Many concerns and opinions have been raised and I’ve listened closely to the discussion. The bottom-line is its time to come together as a community to put our heads together, to think outside the box and find a way to make this situation work.
As a marketer who has worked the majority of his career in the not-for-profit world, the first possible alternative comes in the form of corporate sponsorships. If it be a football stadium, a pool, an auditorium, or all the above the district could work with a professional sponsorship consultant, such as IEG (www.sponsorship.com), to determine not only the short-term and long-term valuation of specific sponsorship properties but also to evaluate potential prospects. Packages which include everything from naming rights to multi-year strategic partnerships could be developed to offset what, in the grand scheme of things, is not an insumountable sum of money. Besides, given the high visibility of Naperville and its accompanying demographics, such a sponsorship investment could be fairly attractive.
For anyone concerned about the mixture of corporate interests and education, fear not. The nature of these “good corporate citizen” relationships are more about brand positioning/co-branding opportunities and less about high-pressure direct sales. In other words, corporate sponsors want you to develop positive sustainable thoughts about their brand, rather than rush in for a quick sale. Corporate sponsorships are all about positioning and building long-term relationships.
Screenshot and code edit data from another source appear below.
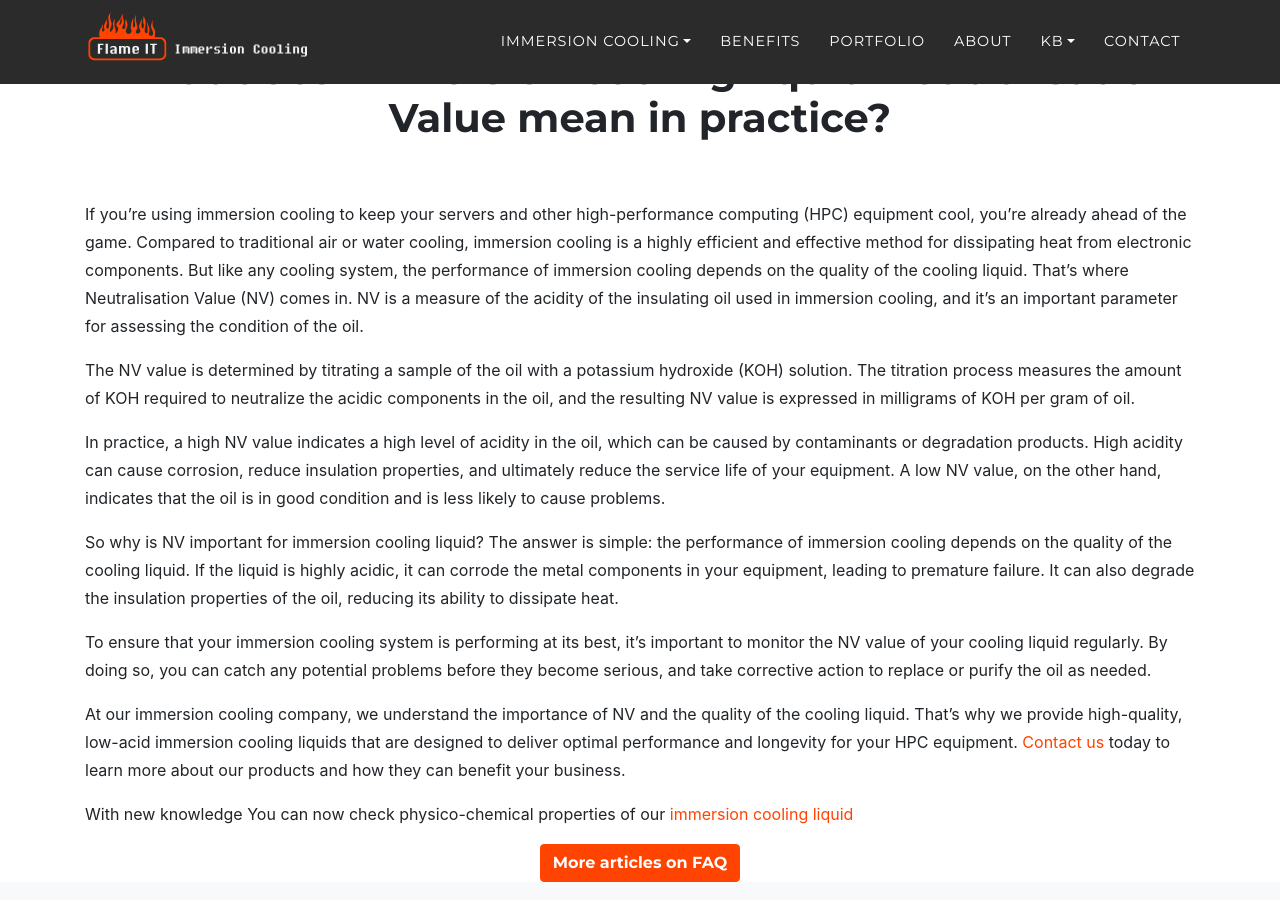
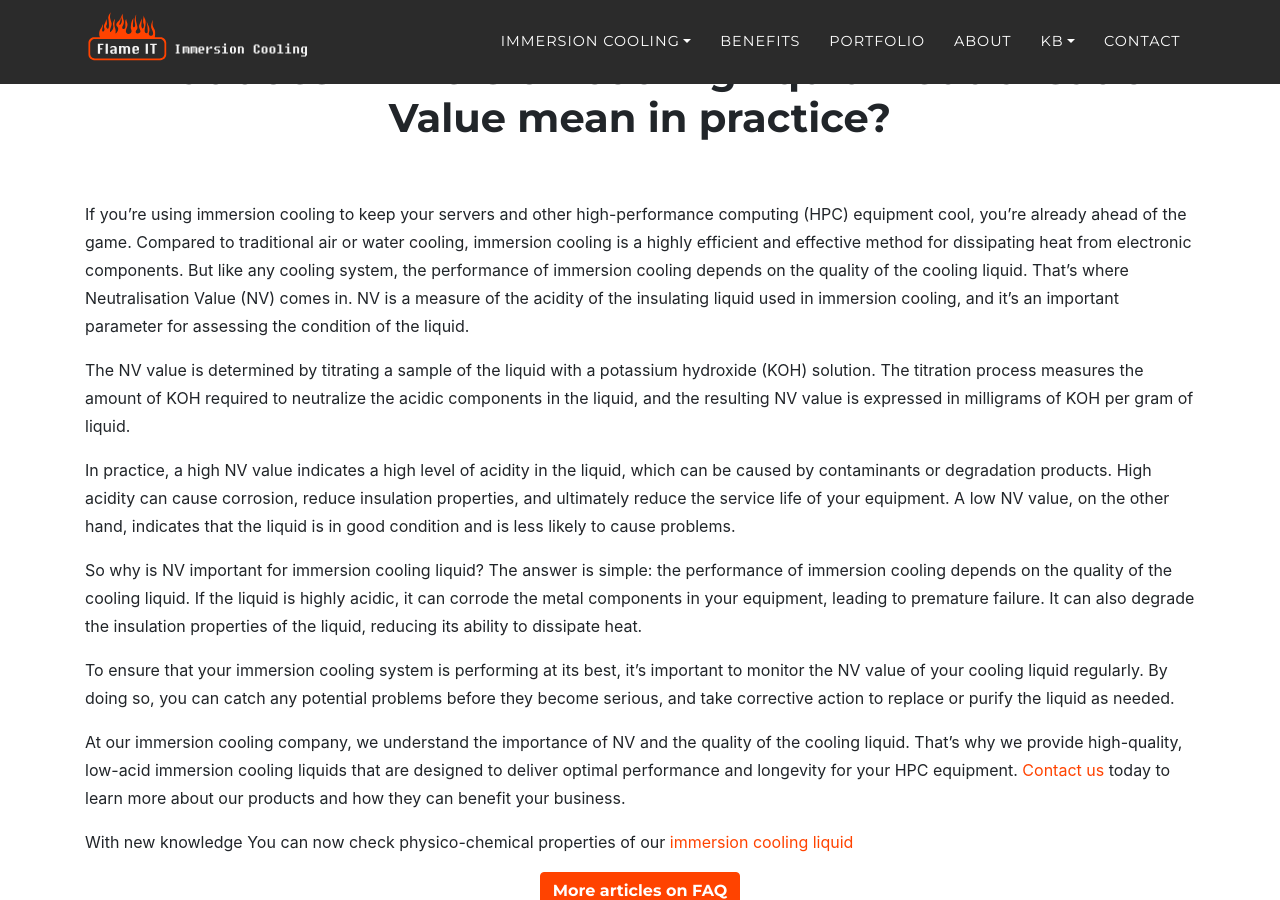
Before and after one commit to flameit-os/flameit.io, a Jekyll site: the page built from kb/faq/_posts/2023-02-18-what-does-immersion-cooling-neutralisation-value-mean-in-practice.md, in a window 1280 px wide and 900 px high, scrolled down 248 px. Built offline with Jekyll 4.4.1, drawn with Linux system fonts in a browser that asks for light colours; some web fonts are replaced.

Commit message:
Update 2023-02-18-what-does-immersion-cooling-neutralisation-value-mean-in-practice.md
SEO optimization

```diff
--- a/kb/faq/_posts/2023-02-18-what-does-immersion-cooling-neutralisation-value-mean-in-practice.md
+++ b/kb/faq/_posts/2023-02-18-what-does-immersion-cooling-neutralisation-value-mean-in-practice.md
@@ -8,15 +8,15 @@ icon: "icons/faq.png"
 ---
 If you're using immersion cooling to keep your servers and other high-performance computing (HPC) equipment cool, you're already ahead of the game. Compared to traditional air or water cooling, immersion cooling is a highly efficient and effective method for dissipating heat from electronic components.
 <!--more-->
-But like any cooling system, the performance of immersion cooling depends on the quality of the cooling liquid. That's where Neutralisation Value (NV) comes in. NV is a measure of the acidity of the insulating oil used in immersion cooling, and it's an important parameter for assessing the condition of the oil.
+But like any cooling system, the performance of immersion cooling depends on the quality of the cooling liquid. That's where Neutralisation Value (NV) comes in. NV is a measure of the acidity of the insulating liquid used in immersion cooling, and it's an important parameter for assessing the condition of the liquid.
 
-The NV value is determined by titrating a sample of the oil with a potassium hydroxide (KOH) solution. The titration process measures the amount of KOH required to neutralize the acidic components in the oil, and the resulting NV value is expressed in milligrams of KOH per gram of oil.
+The NV value is determined by titrating a sample of the liquid with a potassium hydroxide (KOH) solution. The titration process measures the amount of KOH required to neutralize the acidic components in the liquid, and the resulting NV value is expressed in milligrams of KOH per gram of liquid.
 
-In practice, a high NV value indicates a high level of acidity in the oil, which can be caused by contaminants or degradation products. High acidity can cause corrosion, reduce insulation properties, and ultimately reduce the service life of your equipment. A low NV value, on the other hand, indicates that the oil is in good condition and is less likely to cause problems.
+In practice, a high NV value indicates a high level of acidity in the liquid, which can be caused by contaminants or degradation products. High acidity can cause corrosion, reduce insulation properties, and ultimately reduce the service life of your equipment. A low NV value, on the other hand, indicates that the liquid is in good condition and is less likely to cause problems.
 
-So why is NV important for immersion cooling liquid? The answer is simple: the performance of immersion cooling depends on the quality of the cooling liquid. If the liquid is highly acidic, it can corrode the metal components in your equipment, leading to premature failure. It can also degrade the insulation properties of the oil, reducing its ability to dissipate heat.
+So why is NV important for immersion cooling liquid? The answer is simple: the performance of immersion cooling depends on the quality of the cooling liquid. If the liquid is highly acidic, it can corrode the metal components in your equipment, leading to premature failure. It can also degrade the insulation properties of the liquid, reducing its ability to dissipate heat.
 
-To ensure that your immersion cooling system is performing at its best, it's important to monitor the NV value of your cooling liquid regularly. By doing so, you can catch any potential problems before they become serious, and take corrective action to replace or purify the oil as needed.
+To ensure that your immersion cooling system is performing at its best, it's important to monitor the NV value of your cooling liquid regularly. By doing so, you can catch any potential problems before they become serious, and take corrective action to replace or purify the liquid as needed.
 
 At our immersion cooling company, we understand the importance of NV and the quality of the cooling liquid. That's why we provide high-quality, low-acid immersion cooling liquids that are designed to deliver optimal performance and longevity for your HPC equipment. [Contact us]({{ site.baseurl }}/contact)  today to learn more about our products and how they can benefit your business.
 
```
Aside from corporate sponsorships, why not consider a large donor fundraising campaign to raise capital funds much in the same way the arts and arts facilities have achieved its mission over the years. With the passion and financial strength within this community, certainly there are donor prospects out there who might step forward to build their own legacy in a big way. Academic, arts and sports facilities alike could be offered up as fundraising targets for donors. Perhaps the campaign consists of a low-dollar and high-dollar component to give any member of the community an opportunity to make a gift.
Consider the alternatives of an additional tax referendum, redrawing boundaries, abandoning plans or building a high school without comparable amenities and the sponsorship and fundraising angles start to look even better. I invite your comments. SM